Work order ->
Set down all of the records exactly.

··· Input

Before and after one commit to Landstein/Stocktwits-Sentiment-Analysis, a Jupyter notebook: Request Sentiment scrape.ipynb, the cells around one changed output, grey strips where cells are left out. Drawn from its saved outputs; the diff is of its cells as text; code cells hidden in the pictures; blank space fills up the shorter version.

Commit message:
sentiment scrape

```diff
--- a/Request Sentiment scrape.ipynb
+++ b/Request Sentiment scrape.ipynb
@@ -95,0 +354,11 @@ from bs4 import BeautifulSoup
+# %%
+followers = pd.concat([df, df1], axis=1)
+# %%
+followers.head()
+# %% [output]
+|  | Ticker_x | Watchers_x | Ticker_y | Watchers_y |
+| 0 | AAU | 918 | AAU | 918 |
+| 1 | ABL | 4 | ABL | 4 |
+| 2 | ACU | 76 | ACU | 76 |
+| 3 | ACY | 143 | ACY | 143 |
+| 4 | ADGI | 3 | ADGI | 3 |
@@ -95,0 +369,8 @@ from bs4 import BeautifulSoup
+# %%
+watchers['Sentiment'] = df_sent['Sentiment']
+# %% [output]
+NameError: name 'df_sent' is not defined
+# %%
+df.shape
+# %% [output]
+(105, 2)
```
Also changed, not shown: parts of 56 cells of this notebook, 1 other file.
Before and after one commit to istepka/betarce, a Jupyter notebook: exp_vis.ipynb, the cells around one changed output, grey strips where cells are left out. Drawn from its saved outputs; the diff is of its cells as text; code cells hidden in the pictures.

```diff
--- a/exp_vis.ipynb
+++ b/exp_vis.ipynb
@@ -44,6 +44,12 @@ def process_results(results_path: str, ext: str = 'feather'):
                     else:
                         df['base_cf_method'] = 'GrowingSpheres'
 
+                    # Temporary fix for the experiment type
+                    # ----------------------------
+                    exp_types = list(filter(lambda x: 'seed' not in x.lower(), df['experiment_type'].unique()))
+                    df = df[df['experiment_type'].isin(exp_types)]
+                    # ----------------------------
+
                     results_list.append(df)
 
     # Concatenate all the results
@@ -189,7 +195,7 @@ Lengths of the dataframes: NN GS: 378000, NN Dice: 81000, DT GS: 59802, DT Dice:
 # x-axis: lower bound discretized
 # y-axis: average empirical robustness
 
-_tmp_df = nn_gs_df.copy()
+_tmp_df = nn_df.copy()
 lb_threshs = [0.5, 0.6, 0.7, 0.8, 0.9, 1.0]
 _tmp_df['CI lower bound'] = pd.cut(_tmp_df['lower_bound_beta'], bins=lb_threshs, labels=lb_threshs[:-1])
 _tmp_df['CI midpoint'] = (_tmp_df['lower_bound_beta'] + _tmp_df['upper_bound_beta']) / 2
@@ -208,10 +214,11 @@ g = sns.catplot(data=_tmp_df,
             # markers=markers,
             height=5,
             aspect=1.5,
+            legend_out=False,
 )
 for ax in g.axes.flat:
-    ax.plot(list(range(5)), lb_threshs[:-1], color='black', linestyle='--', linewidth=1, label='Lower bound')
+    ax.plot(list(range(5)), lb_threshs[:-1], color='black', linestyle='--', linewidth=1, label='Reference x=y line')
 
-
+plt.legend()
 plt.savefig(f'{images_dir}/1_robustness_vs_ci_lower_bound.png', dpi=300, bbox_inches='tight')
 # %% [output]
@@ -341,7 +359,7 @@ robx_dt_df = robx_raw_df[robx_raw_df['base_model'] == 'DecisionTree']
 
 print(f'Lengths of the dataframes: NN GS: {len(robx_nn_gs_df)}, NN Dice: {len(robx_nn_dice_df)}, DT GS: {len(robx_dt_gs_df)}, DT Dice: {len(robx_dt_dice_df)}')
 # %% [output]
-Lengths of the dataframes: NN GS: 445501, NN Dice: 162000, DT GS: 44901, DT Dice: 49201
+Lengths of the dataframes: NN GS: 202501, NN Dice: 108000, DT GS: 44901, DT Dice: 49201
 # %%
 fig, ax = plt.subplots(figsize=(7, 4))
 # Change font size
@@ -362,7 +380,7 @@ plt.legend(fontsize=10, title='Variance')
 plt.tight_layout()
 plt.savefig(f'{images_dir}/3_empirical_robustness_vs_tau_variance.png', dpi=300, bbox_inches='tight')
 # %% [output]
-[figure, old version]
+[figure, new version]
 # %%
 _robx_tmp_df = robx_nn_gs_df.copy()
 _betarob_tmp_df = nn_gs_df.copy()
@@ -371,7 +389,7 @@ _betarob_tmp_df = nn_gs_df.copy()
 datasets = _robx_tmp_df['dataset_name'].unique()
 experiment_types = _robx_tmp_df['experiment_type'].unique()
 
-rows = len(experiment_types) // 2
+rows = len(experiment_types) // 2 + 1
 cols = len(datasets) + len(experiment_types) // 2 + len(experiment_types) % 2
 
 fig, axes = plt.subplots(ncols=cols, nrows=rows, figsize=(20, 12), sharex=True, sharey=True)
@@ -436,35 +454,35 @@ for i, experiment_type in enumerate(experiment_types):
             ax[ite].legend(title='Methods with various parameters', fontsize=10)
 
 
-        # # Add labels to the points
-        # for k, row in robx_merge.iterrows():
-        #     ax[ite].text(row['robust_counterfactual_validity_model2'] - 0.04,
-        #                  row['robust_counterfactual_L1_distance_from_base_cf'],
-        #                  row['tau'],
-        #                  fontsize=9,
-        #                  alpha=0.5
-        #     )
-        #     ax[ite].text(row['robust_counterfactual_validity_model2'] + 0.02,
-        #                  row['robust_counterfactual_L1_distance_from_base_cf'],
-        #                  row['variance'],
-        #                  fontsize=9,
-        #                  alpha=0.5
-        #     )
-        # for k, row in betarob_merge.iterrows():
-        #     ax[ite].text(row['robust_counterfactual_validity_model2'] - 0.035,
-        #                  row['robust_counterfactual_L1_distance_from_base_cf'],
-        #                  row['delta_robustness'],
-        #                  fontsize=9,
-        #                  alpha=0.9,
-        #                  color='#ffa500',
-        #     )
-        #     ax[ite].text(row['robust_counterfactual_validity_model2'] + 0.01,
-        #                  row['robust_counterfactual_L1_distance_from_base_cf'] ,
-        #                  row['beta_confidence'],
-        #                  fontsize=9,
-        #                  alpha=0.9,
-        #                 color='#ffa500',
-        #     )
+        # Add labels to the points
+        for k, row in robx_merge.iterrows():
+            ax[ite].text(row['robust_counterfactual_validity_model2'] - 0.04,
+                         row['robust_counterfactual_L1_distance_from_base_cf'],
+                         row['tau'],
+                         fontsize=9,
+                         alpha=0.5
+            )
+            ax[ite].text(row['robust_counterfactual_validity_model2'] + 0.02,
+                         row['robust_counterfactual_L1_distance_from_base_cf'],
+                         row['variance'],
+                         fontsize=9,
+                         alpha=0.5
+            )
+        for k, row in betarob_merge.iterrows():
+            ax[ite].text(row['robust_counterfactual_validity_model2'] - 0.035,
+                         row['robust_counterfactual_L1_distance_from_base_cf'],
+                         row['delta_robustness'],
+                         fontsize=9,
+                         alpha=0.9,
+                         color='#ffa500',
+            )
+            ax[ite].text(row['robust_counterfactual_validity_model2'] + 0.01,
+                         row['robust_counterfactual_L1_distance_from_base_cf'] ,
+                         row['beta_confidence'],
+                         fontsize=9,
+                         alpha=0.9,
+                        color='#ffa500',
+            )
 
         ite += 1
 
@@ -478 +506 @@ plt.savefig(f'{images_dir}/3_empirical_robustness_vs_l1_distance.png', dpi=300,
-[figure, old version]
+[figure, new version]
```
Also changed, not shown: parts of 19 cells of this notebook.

······

Answer to this exercise ->
Before and after one commit to Landstein/Stocktwits-Sentiment-Analysis, a Jupyter notebook: Request Sentiment scrape.ipynb, the cells around one changed output, grey strips where cells are left out. Drawn from its saved outputs; the diff is of its cells as text; code cells hidden in the pictures; blank space fills up the shorter version.

Commit message:
sentiment scrape

```diff
--- a/Request Sentiment scrape.ipynb
+++ b/Request Sentiment scrape.ipynb
@@ -95,0 +354,11 @@ from bs4 import BeautifulSoup
+# %%
+followers = pd.concat([df, df1], axis=1)
+# %%
+followers.head()
+# %% [output]
+|  | Ticker_x | Watchers_x | Ticker_y | Watchers_y |
+| 0 | AAU | 918 | AAU | 918 |
+| 1 | ABL | 4 | ABL | 4 |
+| 2 | ACU | 76 | ACU | 76 |
+| 3 | ACY | 143 | ACY | 143 |
+| 4 | ADGI | 3 | ADGI | 3 |
@@ -95,0 +369,8 @@ from bs4 import BeautifulSoup
+# %%
+watchers['Sentiment'] = df_sent['Sentiment']
+# %% [output]
+NameError: name 'df_sent' is not defined
+# %%
+df.shape
+# %% [output]
+(105, 2)
```
Also changed, not shown: parts of 56 cells of this notebook, 1 other file.
Before and after one commit to istepka/betarce, a Jupyter notebook: exp_vis.ipynb, the cells around one changed output, grey strips where cells are left out. Drawn from its saved outputs; the diff is of its cells as text; code cells hidden in the pictures.

```diff
--- a/exp_vis.ipynb
+++ b/exp_vis.ipynb
@@ -44,6 +44,12 @@ def process_results(results_path: str, ext: str = 'feather'):
                     else:
                         df['base_cf_method'] = 'GrowingSpheres'
 
+                    # Temporary fix for the experiment type
+                    # ----------------------------
+                    exp_types = list(filter(lambda x: 'seed' not in x.lower(), df['experiment_type'].unique()))
+                    df = df[df['experiment_type'].isin(exp_types)]
+                    # ----------------------------
+
                     results_list.append(df)
 
     # Concatenate all the results
@@ -189,7 +195,7 @@ Lengths of the dataframes: NN GS: 378000, NN Dice: 81000, DT GS: 59802, DT Dice:
 # x-axis: lower bound discretized
 # y-axis: average empirical robustness
 
-_tmp_df = nn_gs_df.copy()
+_tmp_df = nn_df.copy()
 lb_threshs = [0.5, 0.6, 0.7, 0.8, 0.9, 1.0]
 _tmp_df['CI lower bound'] = pd.cut(_tmp_df['lower_bound_beta'], bins=lb_threshs, labels=lb_threshs[:-1])
 _tmp_df['CI midpoint'] = (_tmp_df['lower_bound_beta'] + _tmp_df['upper_bound_beta']) / 2
@@ -208,10 +214,11 @@ g = sns.catplot(data=_tmp_df,
             # markers=markers,
             height=5,
             aspect=1.5,
+            legend_out=False,
 )
 for ax in g.axes.flat:
-    ax.plot(list(range(5)), lb_threshs[:-1], color='black', linestyle='--', linewidth=1, label='Lower bound')
+    ax.plot(list(range(5)), lb_threshs[:-1], color='black', linestyle='--', linewidth=1, label='Reference x=y line')
 
-
+plt.legend()
 plt.savefig(f'{images_dir}/1_robustness_vs_ci_lower_bound.png', dpi=300, bbox_inches='tight')
 # %% [output]
@@ -341,7 +359,7 @@ robx_dt_df = robx_raw_df[robx_raw_df['base_model'] == 'DecisionTree']
 
 print(f'Lengths of the dataframes: NN GS: {len(robx_nn_gs_df)}, NN Dice: {len(robx_nn_dice_df)}, DT GS: {len(robx_dt_gs_df)}, DT Dice: {len(robx_dt_dice_df)}')
 # %% [output]
-Lengths of the dataframes: NN GS: 445501, NN Dice: 162000, DT GS: 44901, DT Dice: 49201
+Lengths of the dataframes: NN GS: 202501, NN Dice: 108000, DT GS: 44901, DT Dice: 49201
 # %%
 fig, ax = plt.subplots(figsize=(7, 4))
 # Change font size
@@ -362,7 +380,7 @@ plt.legend(fontsize=10, title='Variance')
 plt.tight_layout()
 plt.savefig(f'{images_dir}/3_empirical_robustness_vs_tau_variance.png', dpi=300, bbox_inches='tight')
 # %% [output]
-[figure, old version]
+[figure, new version]
 # %%
 _robx_tmp_df = robx_nn_gs_df.copy()
 _betarob_tmp_df = nn_gs_df.copy()
@@ -371,7 +389,7 @@ _betarob_tmp_df = nn_gs_df.copy()
 datasets = _robx_tmp_df['dataset_name'].unique()
 experiment_types = _robx_tmp_df['experiment_type'].unique()
 
-rows = len(experiment_types) // 2
+rows = len(experiment_types) // 2 + 1
 cols = len(datasets) + len(experiment_types) // 2 + len(experiment_types) % 2
 
 fig, axes = plt.subplots(ncols=cols, nrows=rows, figsize=(20, 12), sharex=True, sharey=True)
@@ -436,35 +454,35 @@ for i, experiment_type in enumerate(experiment_types):
             ax[ite].legend(title='Methods with various parameters', fontsize=10)
 
 
-        # # Add labels to the points
-        # for k, row in robx_merge.iterrows():
-        #     ax[ite].text(row['robust_counterfactual_validity_model2'] - 0.04,
-        #                  row['robust_counterfactual_L1_distance_from_base_cf'],
-        #                  row['tau'],
-        #                  fontsize=9,
-        #                  alpha=0.5
-        #     )
-        #     ax[ite].text(row['robust_counterfactual_validity_model2'] + 0.02,
-        #                  row['robust_counterfactual_L1_distance_from_base_cf'],
-        #                  row['variance'],
-        #                  fontsize=9,
-        #                  alpha=0.5
-        #     )
-        # for k, row in betarob_merge.iterrows():
-        #     ax[ite].text(row['robust_counterfactual_validity_model2'] - 0.035,
-        #                  row['robust_counterfactual_L1_distance_from_base_cf'],
-        #                  row['delta_robustness'],
-        #                  fontsize=9,
-        #                  alpha=0.9,
-        #                  color='#ffa500',
-        #     )
-        #     ax[ite].text(row['robust_counterfactual_validity_model2'] + 0.01,
-        #                  row['robust_counterfactual_L1_distance_from_base_cf'] ,
-        #                  row['beta_confidence'],
-        #                  fontsize=9,
-        #                  alpha=0.9,
-        #                 color='#ffa500',
-        #     )
+        # Add labels to the points
+        for k, row in robx_merge.iterrows():
+            ax[ite].text(row['robust_counterfactual_validity_model2'] - 0.04,
+                         row['robust_counterfactual_L1_distance_from_base_cf'],
+                         row['tau'],
+                         fontsize=9,
+                         alpha=0.5
+            )
+            ax[ite].text(row['robust_counterfactual_validity_model2'] + 0.02,
+                         row['robust_counterfactual_L1_distance_from_base_cf'],
+                         row['variance'],
+                         fontsize=9,
+                         alpha=0.5
+            )
+        for k, row in betarob_merge.iterrows():
+            ax[ite].text(row['robust_counterfactual_validity_model2'] - 0.035,
+                         row['robust_counterfactual_L1_distance_from_base_cf'],
+                         row['delta_robustness'],
+                         fontsize=9,
+                         alpha=0.9,
+                         color='#ffa500',
+            )
+            ax[ite].text(row['robust_counterfactual_validity_model2'] + 0.01,
+                         row['robust_counterfactual_L1_distance_from_base_cf'] ,
+                         row['beta_confidence'],
+                         fontsize=9,
+                         alpha=0.9,
+                        color='#ffa500',
+            )
 
         ite += 1
 
@@ -478 +506 @@ plt.savefig(f'{images_dir}/3_empirical_robustness_vs_l1_distance.png', dpi=300,
-[figure, old version]
+[figure, new version]
```
Also changed, not shown: parts of 19 cells of this notebook.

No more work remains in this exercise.